* **Dataset records**:

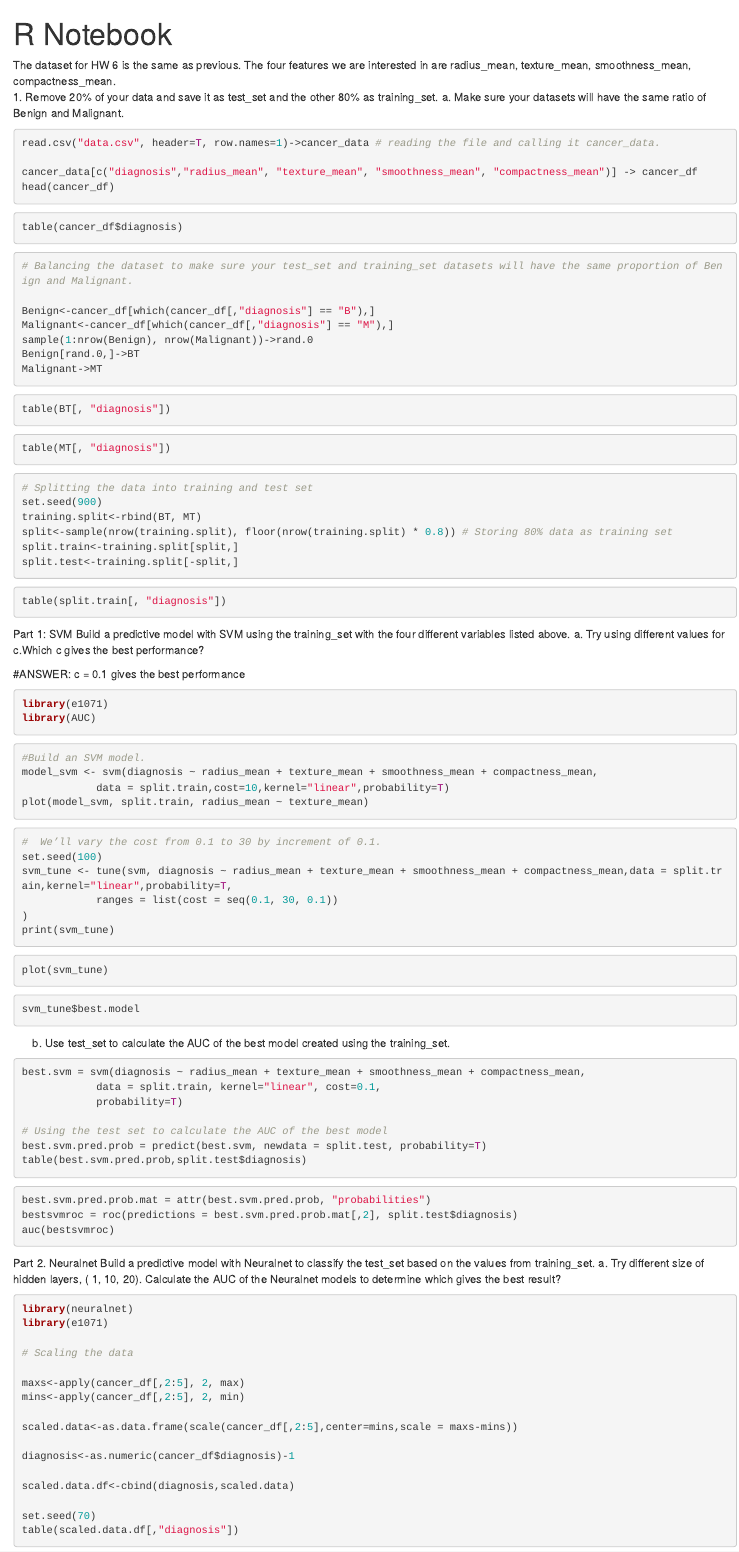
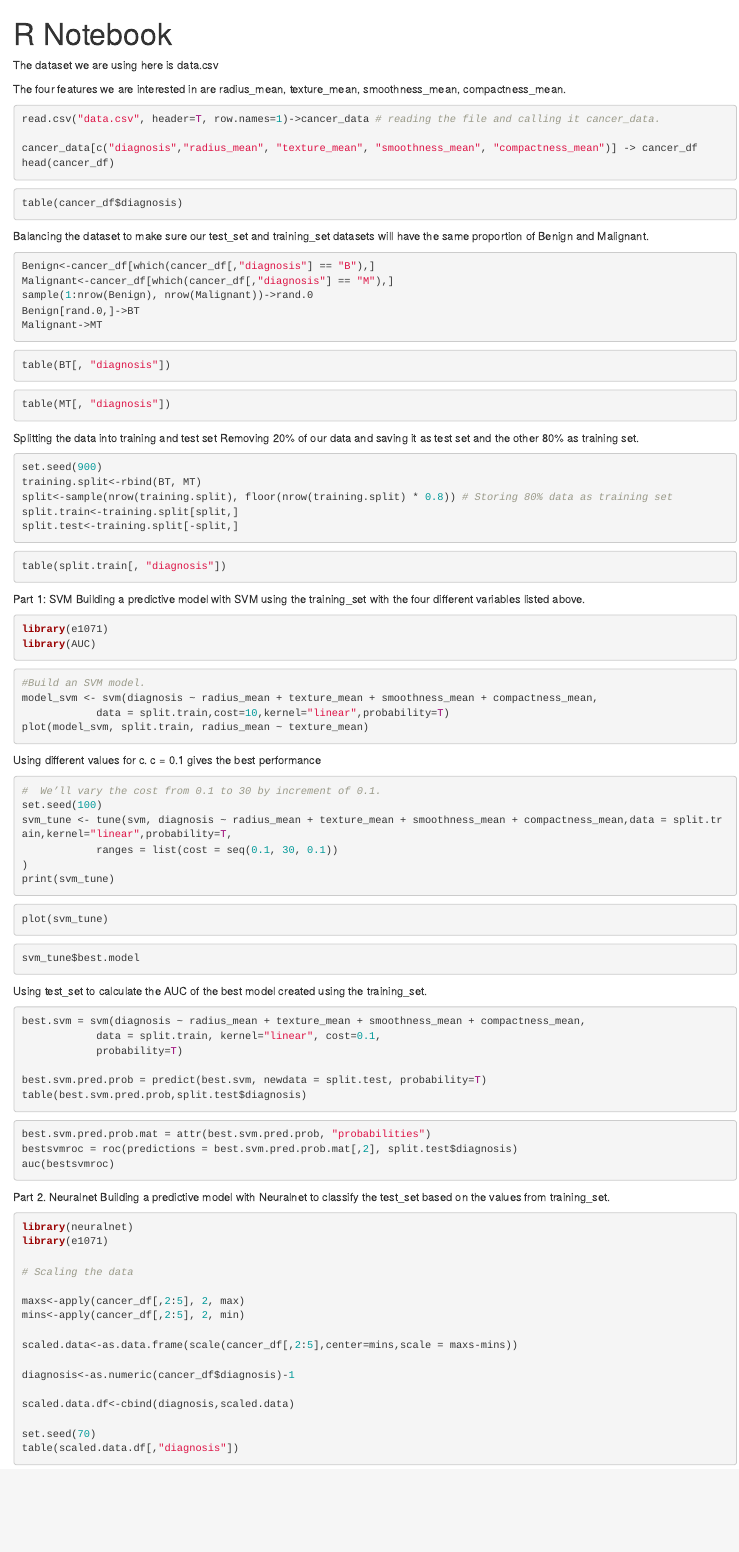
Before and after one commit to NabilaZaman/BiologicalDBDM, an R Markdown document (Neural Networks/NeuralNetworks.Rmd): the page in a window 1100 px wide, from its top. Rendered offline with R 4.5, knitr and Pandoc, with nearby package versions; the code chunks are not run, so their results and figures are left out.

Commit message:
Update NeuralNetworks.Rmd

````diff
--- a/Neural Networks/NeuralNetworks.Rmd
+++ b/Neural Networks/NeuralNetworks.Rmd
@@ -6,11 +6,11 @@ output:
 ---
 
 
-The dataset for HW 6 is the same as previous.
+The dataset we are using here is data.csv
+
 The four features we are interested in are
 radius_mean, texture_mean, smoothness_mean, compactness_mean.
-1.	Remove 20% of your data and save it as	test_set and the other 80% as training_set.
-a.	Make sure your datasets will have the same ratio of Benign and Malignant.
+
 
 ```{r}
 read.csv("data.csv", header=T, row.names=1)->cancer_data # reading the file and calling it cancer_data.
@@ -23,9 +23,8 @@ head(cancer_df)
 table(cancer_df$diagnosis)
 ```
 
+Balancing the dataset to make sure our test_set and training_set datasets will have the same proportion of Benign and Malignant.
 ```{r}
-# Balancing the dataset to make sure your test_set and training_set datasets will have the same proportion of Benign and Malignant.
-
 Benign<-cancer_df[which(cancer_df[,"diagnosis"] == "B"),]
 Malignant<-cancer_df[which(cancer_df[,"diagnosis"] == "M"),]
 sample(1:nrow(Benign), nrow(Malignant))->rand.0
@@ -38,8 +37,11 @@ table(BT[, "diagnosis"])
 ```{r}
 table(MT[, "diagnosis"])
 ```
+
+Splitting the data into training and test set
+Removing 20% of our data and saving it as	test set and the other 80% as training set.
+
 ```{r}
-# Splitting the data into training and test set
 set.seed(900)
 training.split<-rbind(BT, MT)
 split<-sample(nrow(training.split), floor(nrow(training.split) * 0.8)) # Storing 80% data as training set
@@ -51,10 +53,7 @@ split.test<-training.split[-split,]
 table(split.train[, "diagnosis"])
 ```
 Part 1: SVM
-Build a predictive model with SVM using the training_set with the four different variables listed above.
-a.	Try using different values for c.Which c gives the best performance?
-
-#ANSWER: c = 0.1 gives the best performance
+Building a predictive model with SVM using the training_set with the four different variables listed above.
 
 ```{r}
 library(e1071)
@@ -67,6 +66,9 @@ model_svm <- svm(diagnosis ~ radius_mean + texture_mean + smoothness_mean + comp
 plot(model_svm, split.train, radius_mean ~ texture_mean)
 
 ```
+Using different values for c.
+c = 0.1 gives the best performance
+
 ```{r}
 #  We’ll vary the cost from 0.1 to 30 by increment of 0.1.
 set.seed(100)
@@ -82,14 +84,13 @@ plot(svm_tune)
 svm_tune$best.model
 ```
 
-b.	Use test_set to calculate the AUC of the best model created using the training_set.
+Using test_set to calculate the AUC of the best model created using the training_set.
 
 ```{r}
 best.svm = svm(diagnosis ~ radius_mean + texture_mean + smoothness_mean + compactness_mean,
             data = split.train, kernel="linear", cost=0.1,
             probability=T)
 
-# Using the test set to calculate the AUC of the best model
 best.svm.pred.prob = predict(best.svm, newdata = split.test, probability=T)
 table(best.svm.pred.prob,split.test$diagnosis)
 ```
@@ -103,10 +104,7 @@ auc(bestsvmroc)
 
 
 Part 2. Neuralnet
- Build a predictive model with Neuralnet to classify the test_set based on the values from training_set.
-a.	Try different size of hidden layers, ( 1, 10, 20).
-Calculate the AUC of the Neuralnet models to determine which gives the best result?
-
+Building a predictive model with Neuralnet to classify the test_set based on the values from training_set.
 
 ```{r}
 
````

* **Work instruction**: Please show every line of the entries above that contains the word "gives".

* **Problem solution**:
-a.	Try using different values for c.Which c gives the best performance?
-#ANSWER: c = 0.1 gives the best performance
+c = 0.1 gives the best performance
-Calculate the AUC of the Neuralnet models to determine which gives the best result?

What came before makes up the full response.